Five out of Five stars
The second season of a hit TV series can be tricky, especially when the first one was a bolt-from-the-blue sensation that beguiled and delighted anyone who watched it, and ended up on every critic’s best-of-the-year list.
The brains behind comedy-mystery Only Murders in the Building (Star on Disney+), co-creators Steve Martin — who plays faded former TV star Charles-Haden Savage — and John Hoffman, know only too well about the weight of expectations.
Consequently, the first couple of episodes lob in plenty of self-aware gags that reference both the inherent absurdity of the premise (multiple unrelated murders taking place in the same high-end NYC apartment building) and the danger that lightning won’t strike twice.
The Arconia Building’s newest tenant, Amy Schumer — who, like last year’s guest star Sting, plays a comedically exaggerated version of herself — asks Oliver Putnam (Martin Short) if he, Charles and the third member of the team, Mabel Mora (Selena Gomez), will be making another season of the titular podcast.

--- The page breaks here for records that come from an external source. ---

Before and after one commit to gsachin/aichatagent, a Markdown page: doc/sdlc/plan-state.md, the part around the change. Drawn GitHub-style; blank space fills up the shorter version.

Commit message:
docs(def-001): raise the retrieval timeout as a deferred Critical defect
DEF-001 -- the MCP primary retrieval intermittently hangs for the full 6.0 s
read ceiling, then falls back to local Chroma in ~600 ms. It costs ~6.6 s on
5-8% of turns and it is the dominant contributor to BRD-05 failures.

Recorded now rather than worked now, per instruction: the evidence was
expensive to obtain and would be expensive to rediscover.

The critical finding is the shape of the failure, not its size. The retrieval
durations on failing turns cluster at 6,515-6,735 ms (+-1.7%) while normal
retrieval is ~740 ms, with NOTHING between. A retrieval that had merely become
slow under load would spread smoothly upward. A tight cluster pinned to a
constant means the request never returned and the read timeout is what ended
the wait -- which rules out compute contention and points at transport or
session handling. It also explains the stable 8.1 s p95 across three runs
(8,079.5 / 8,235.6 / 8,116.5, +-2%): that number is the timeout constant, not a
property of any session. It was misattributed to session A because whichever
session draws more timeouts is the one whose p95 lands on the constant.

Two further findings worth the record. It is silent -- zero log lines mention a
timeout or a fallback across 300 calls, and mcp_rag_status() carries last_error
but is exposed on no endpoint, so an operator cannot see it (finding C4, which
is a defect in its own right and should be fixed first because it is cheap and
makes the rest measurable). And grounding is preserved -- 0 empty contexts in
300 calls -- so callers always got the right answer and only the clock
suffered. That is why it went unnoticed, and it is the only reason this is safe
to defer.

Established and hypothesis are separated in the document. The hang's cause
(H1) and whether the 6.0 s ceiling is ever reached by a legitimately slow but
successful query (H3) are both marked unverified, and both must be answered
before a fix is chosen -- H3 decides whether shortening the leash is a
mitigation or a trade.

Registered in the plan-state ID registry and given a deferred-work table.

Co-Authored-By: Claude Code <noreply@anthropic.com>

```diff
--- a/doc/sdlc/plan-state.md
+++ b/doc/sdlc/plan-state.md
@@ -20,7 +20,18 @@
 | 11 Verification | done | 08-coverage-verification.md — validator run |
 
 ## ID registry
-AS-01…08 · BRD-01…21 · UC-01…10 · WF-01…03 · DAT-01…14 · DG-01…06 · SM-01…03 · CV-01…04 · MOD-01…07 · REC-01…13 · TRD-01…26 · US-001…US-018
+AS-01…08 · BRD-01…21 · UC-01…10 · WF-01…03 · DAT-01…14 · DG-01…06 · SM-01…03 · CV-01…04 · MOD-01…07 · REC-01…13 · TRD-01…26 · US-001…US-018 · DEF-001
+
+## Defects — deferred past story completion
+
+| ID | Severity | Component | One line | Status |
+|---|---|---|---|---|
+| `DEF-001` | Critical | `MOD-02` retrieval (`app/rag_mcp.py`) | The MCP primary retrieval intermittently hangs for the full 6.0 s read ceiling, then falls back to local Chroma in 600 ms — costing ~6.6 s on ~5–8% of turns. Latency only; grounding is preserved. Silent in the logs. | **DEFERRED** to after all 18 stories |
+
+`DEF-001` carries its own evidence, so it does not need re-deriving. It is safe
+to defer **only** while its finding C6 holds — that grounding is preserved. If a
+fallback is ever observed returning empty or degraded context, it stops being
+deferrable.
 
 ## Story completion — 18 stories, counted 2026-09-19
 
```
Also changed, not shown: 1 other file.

“Well, second seasons are tough, you know,” says Oliver, “but people keep dying, so I suppose there’s always a chance.” Later, Charles observes that second seasons of true-crime podcasts rarely work. “They usually move on to a new case that never hits like the original,” he says.

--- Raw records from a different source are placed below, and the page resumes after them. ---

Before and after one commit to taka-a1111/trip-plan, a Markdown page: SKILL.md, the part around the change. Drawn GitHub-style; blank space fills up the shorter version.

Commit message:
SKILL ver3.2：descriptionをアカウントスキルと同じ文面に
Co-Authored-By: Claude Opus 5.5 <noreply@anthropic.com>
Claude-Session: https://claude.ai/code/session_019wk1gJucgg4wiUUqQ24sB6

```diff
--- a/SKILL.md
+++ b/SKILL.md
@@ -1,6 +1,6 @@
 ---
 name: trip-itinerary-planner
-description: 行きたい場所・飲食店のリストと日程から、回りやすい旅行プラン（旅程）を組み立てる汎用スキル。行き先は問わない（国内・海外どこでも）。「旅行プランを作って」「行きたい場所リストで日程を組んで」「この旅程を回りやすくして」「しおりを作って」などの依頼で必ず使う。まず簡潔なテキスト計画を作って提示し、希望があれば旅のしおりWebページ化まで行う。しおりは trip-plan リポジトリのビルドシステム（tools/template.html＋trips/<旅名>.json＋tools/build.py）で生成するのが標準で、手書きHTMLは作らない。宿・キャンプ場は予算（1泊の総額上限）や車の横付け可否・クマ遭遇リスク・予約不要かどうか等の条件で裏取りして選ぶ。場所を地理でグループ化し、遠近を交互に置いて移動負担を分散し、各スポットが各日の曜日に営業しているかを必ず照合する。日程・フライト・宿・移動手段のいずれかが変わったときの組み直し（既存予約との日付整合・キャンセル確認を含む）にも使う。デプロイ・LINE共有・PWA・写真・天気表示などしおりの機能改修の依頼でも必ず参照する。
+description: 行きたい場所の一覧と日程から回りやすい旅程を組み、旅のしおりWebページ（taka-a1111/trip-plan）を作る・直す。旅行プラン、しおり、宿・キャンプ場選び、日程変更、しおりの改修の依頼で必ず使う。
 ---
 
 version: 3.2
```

There’s no danger of that happening here. I’ve watched six of the 10 episodes — although for review purposes, I’ll stick to the two currently available — and Only Murders is every bit as wonderful in its second outing as it was in its first.

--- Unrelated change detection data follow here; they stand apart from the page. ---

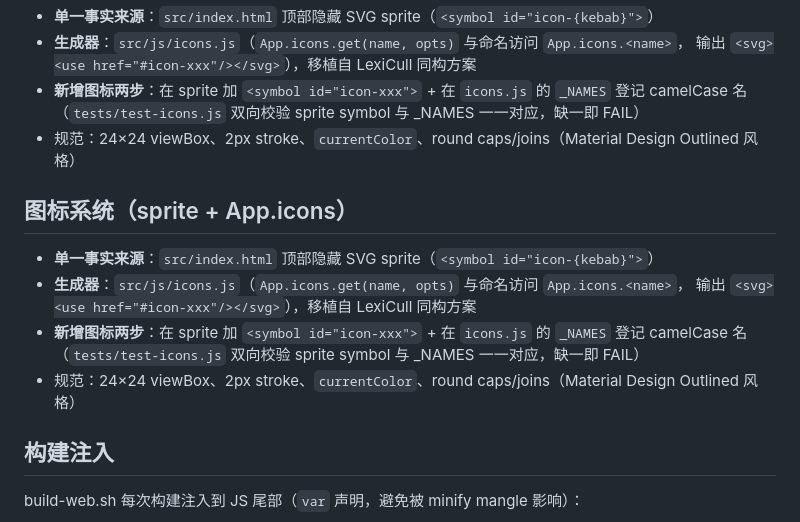
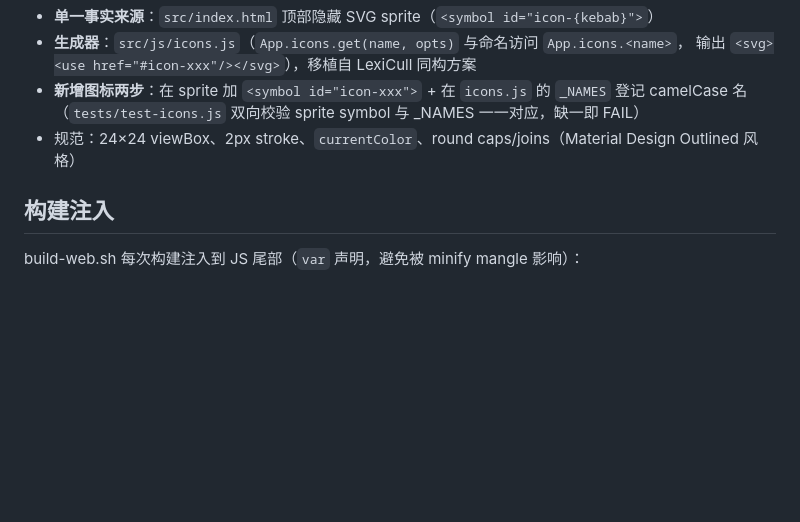
Before and after one commit to ranjiushu/Adesktop, a Markdown page: docs/build-pipeline.md, the part around the change. GitHub-like rendering; blank space fills up the shorter version.

Commit message:
docs: 去除 build-pipeline.md 图标系统小节重复段

```diff
--- a/docs/build-pipeline.md
+++ b/docs/build-pipeline.md
@@ -46,15 +46,6 @@
   （`tests/test-icons.js` 双向校验 sprite symbol 与 _NAMES 一一对应，缺一即 FAIL）
 - 规范：24×24 viewBox、2px stroke、`currentColor`、round caps/joins（Material Design Outlined 风格）
 
-## 图标系统（sprite + App.icons）
-
-- **单一事实来源**：`src/index.html` 顶部隐藏 SVG sprite（`<symbol id="icon-{kebab}">`）
-- **生成器**：`src/js/icons.js`（`App.icons.get(name, opts)` 与命名访问 `App.icons.<name>`，
-  输出 `<svg><use href="#icon-xxx"/></svg>`），移植自 LexiCull 同构方案
-- **新增图标两步**：在 sprite 加 `<symbol id="icon-xxx">` + 在 `icons.js` 的 `_NAMES` 登记 camelCase 名
-  （`tests/test-icons.js` 双向校验 sprite symbol 与 _NAMES 一一对应，缺一即 FAIL）
-- 规范：24×24 viewBox、2px stroke、`currentColor`、round caps/joins（Material Design Outlined 风格）
-
 ## 构建注入
 
 build-web.sh 每次构建注入到 JS 尾部（`var` 声明，避免被 minify mangle 影响）：
```
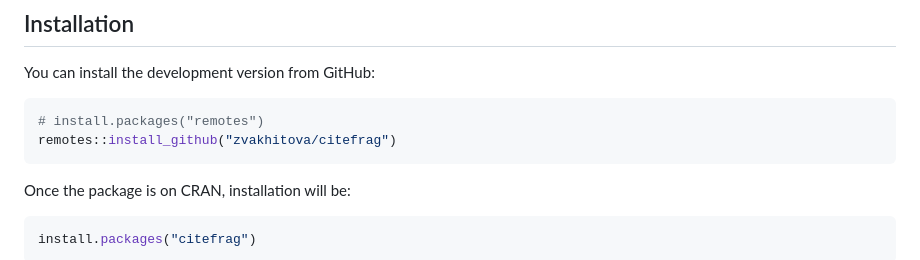
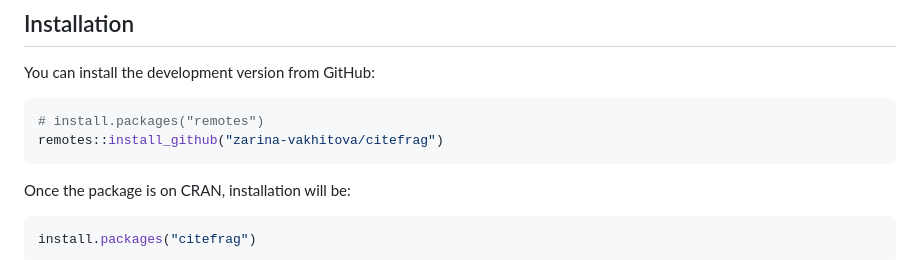
Before and after one commit to zarina-vakhitova/citefrag, a Markdown page: README.md, the part around the change. GitHub-like rendering.

Commit message:
Correct GitHub username in install instructions

````diff
--- a/README.md
+++ b/README.md
@@ -17,7 +17,7 @@ You can install the development version from GitHub:
 
 ``` r
 # install.packages("remotes")
-remotes::install_github("zvakhitova/citefrag")
+remotes::install_github("zarina-vakhitova/citefrag")
 ```
 
 Once the package is on CRAN, installation will be:
````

It picks up in the aftermath of last season’s cliffhanger when Mabel was found kneeling over the dead body of cranky Arconia board president Bunny Fogler (Jayne Houdyshell). Mabel’s clothes were covered with blood and one of her knitting needles protruded from Bunny’s chest.
Our three heroes are carted off to the police station, which delivers an early highlight: an interrogation scene featuring the deadpan Mabel running rings around a foul-mouthed, dumb-as-a-rock detective called Kreps, a new character played by Michael Rapaport.
To the exasperation of his far cleverer partner Detective Williams (the returning Da’Vine Joy Randolph), Kleps blurts out that the murder weapon was a knife, not the knitting needle, and that it hasn’t yet been found. The cops have no choice but to let the trio go.
When photos of the blood-soaked Mabel go viral, earning her the nickname Bloody Mabel, and smarmy, nasty true-crime podcast queen Cinda Canning (Tina Fey) attacks them in a podcast of her own called Only Murderers in the Building, they decide the only way to redeem themselves is to mount their own investigation — and of course to record a podcast about it as they go along.
This leads them down a rabbit hole involving a hidden elevator at the rear of Bunny’s wardrobe, secret tunnels that run through the building, Bunny’s dying words, which were “fourteen” and, to Charles’s discomfort, “savage”, and an erotic painting worth a million dollars, for which Charles’s late father was one of the nude models, that keeps disappearing and reappearing with alarming regularity.
New additions to the cast include Cara Delevingne as a shifty gallery owner who becomes a love interest for Mabel, and Shirley MacLaine, at her Shirley MacLaine-iest, as Bunny’s half-blind mother Lenora, who’s not as dotty as she pretends to be. Either could, of course, be the killer, as could anyone outside of the three leads.
There’s also a subplot in which Charles is invited to sign up for a reboot of his hit 90s detective show Brazzos. First he’s delighted, then he’s crushed when he learns the character is being reimagined as a young Black woman and that he’s being offered the lesser role of her uncle.
This season’s mystery is more expansive — a good thing, because it gives extra room to delve into the sadness and loneliness lurking inside Charles, Oliver and Mabel, and to explore in more detail the stories of the other richly-drawn residents of the Arconia.
From the start, Only Murders in the Building stood out as a generous series with a lot of heart.
It’s beating more joyously than ever second time around.